Designed to shield the exposed edges of Lower Manhattan from increasingly-disastrous storms, this impressive system of parks and other public spaces is also designed to serve the everyday needs of New York citizens.
Rising sea levels and increased flood frequencies may eventually are the driving threat behind this competition entry. Big U, an urban design scheme authored by Bjarke Ingels Group (BIG) and others, is one of a set of submissions to Rebuild by Design, a competition from the U.S. Department of Housing and Urban Development (HUD). This plan calls for a series of discrete interventions that together form a protective buffer.
Jeremy Siegel, one of the project leads, elaborates: “Because they all work individually, you end up with a system that’s resilient. If you have a breach in one area, it’s localized and you can organize evacuation into neighboring compartments.
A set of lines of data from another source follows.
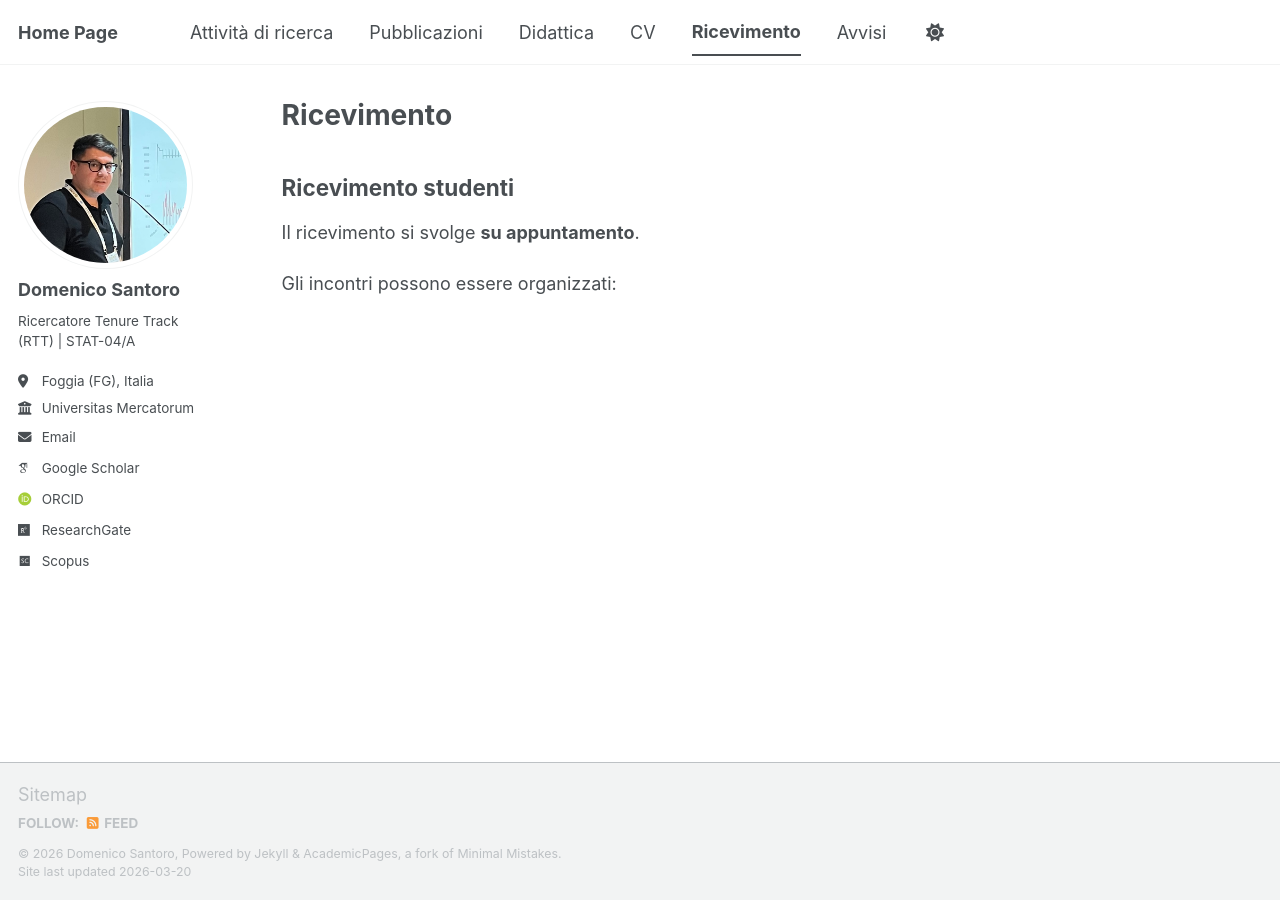
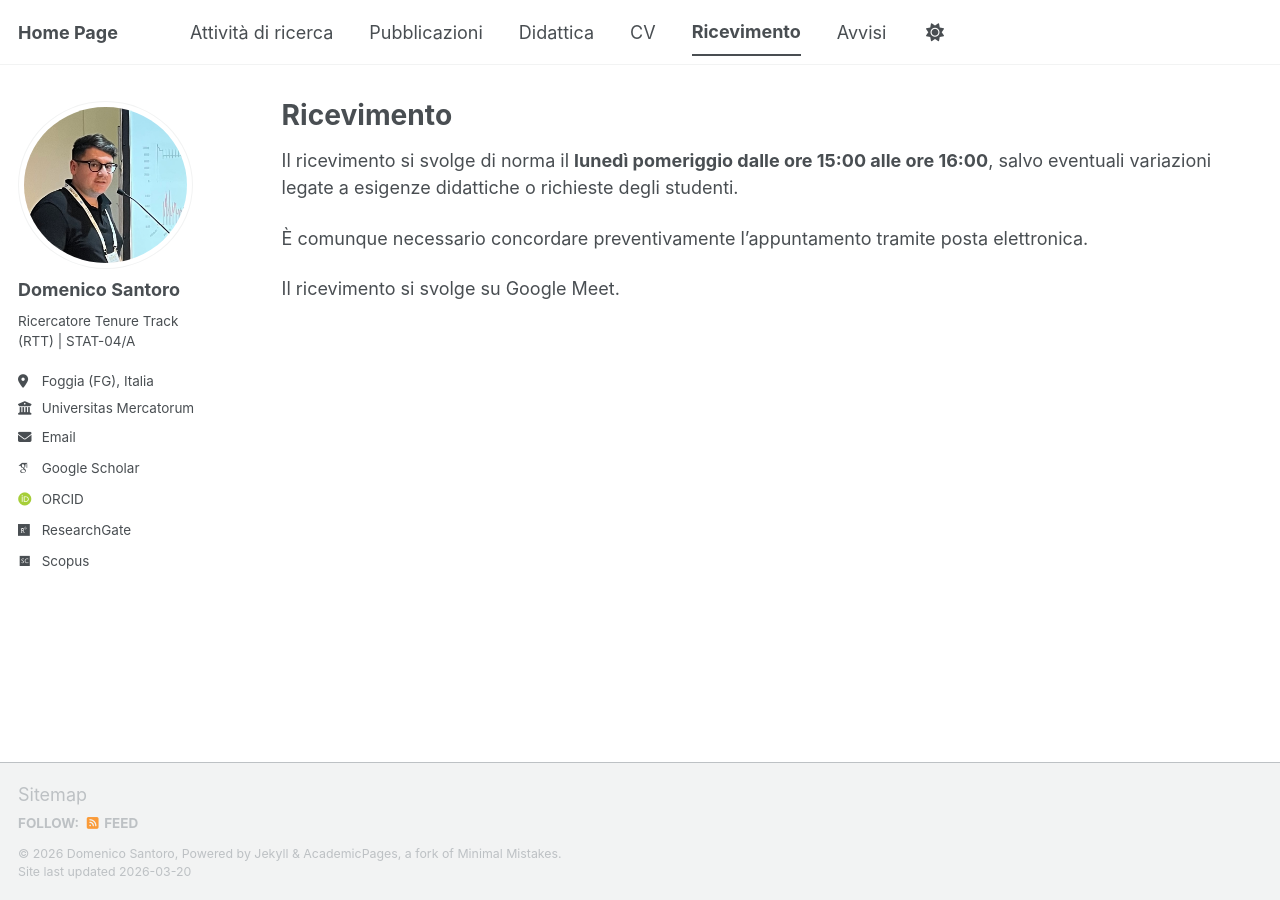
Before and after one commit to mimmoexe/mimmoexe.github.io, a Jekyll site: the page built from _pages/office-hours.md, in a window 1280 px wide. Built offline with Jekyll 4.4.1, drawn with Linux system fonts in a browser that asks for light colours; some web fonts are replaced; a script bundle is joined from its source files by our own code; library files that are not in the unit come from our copies.

Commit message:
Update office-hours.md

```diff
--- a/_pages/office-hours.md
+++ b/_pages/office-hours.md
@@ -5,8 +5,8 @@ permalink: /ricevimento/
 author_profile: true
 ---
 
-## Ricevimento studenti
+Il ricevimento si svolge di norma il **lunedì pomeriggio dalle ore 15:00 alle ore 16:00**, salvo eventuali variazioni legate a esigenze didattiche o richieste degli studenti.
 
-Il ricevimento si svolge **su appuntamento**.
+È comunque necessario concordare preventivamente l’appuntamento tramite posta elettronica.
 
-Gli incontri possono essere organizzati:
+Il ricevimento si svolge su Google Meet.
```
It’s a little bit like the hull of a ship, where you’ve got different segments, and breaching one area doesn’t necessarily mean that the whole system fails.”
One of the advantages of this segmentation is the ability to build in sections, breaking a massive construction project down into discrete steps that can be implemented sequentially for budgeting and other pragmatic reasons. Each area features its own personality and amenities, including aquariums, swimming pools, walking paths and seasonal markets.
Learning local lessons from Hurricane Sandy (and national ones from the likes of Katrina), the architecture teams participating in the competition sought to address social as well as engineering needs. Located anywhere else and their ambitious plans might sound far fetched, but New York City is already home to Central Park and The High Line.
Siegel notes that, particularly in a place like NYC, “If you’re going to be investing so much money into an infrastructure for resiliency–that’s going to be sitting along one of the most spectacular coastlines in the world–there’s a huge opportunity there to also improve civic infrastructure, so it can protect the city, but also become a platform for civic life.” As for other proposed schemes, you can see and read more about the finalists and (eventual) winners at Rebuild by Design.